▶ Assignment
"parts" appears in how many lines of the entries? State only the number.

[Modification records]
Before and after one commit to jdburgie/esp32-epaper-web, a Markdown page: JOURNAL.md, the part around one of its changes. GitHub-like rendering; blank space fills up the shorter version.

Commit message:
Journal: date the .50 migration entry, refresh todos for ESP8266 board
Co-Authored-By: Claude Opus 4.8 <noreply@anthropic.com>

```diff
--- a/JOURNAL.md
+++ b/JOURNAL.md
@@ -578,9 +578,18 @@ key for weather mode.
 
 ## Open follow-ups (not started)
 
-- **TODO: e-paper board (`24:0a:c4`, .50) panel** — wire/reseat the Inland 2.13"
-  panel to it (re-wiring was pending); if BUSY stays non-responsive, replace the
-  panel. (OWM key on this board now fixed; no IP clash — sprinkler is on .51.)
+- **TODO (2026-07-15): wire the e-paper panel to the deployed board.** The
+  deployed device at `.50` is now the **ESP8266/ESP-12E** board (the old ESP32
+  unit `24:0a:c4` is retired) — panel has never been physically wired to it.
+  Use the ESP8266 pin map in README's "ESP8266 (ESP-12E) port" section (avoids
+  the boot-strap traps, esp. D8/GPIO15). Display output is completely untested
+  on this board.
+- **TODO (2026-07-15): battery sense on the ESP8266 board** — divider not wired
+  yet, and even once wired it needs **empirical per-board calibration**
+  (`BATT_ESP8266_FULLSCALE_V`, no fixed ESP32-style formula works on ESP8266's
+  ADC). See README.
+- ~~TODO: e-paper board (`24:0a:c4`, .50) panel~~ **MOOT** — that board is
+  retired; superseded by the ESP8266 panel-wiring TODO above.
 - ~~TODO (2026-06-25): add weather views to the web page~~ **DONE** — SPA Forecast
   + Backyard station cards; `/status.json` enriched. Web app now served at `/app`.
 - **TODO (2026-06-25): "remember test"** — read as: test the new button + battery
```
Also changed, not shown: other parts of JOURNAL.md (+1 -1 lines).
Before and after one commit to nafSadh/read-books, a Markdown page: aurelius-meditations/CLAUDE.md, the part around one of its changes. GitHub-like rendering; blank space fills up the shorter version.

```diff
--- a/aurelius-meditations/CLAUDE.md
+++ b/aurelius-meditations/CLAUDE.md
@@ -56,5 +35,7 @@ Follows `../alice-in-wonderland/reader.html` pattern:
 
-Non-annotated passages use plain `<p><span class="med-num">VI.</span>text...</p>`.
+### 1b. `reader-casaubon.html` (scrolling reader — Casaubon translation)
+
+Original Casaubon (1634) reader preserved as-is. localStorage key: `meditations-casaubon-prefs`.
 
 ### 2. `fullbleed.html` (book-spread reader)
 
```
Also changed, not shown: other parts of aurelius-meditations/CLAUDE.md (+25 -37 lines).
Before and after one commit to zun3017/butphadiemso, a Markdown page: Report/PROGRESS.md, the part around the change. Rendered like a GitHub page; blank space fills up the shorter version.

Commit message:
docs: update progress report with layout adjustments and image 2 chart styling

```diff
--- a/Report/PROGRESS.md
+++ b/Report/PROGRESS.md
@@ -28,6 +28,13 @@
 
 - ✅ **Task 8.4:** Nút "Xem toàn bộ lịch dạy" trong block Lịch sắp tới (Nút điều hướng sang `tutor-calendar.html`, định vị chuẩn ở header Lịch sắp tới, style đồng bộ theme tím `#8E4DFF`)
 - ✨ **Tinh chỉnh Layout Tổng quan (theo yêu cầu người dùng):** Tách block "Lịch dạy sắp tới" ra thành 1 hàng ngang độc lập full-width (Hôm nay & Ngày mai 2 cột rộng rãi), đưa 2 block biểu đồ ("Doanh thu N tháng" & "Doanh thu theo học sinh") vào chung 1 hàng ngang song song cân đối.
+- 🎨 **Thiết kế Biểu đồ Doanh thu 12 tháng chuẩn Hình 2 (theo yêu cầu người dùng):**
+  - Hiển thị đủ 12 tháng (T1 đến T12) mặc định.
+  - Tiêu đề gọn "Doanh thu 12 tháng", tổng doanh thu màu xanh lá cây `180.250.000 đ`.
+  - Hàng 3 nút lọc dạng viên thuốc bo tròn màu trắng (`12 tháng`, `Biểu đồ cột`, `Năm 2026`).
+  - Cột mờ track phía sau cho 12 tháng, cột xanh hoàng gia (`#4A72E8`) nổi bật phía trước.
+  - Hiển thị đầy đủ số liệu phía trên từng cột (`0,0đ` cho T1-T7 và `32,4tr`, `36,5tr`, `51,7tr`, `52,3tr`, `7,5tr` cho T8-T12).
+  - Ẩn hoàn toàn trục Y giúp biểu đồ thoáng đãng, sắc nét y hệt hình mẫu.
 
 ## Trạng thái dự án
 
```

▶ Answer to this problem
2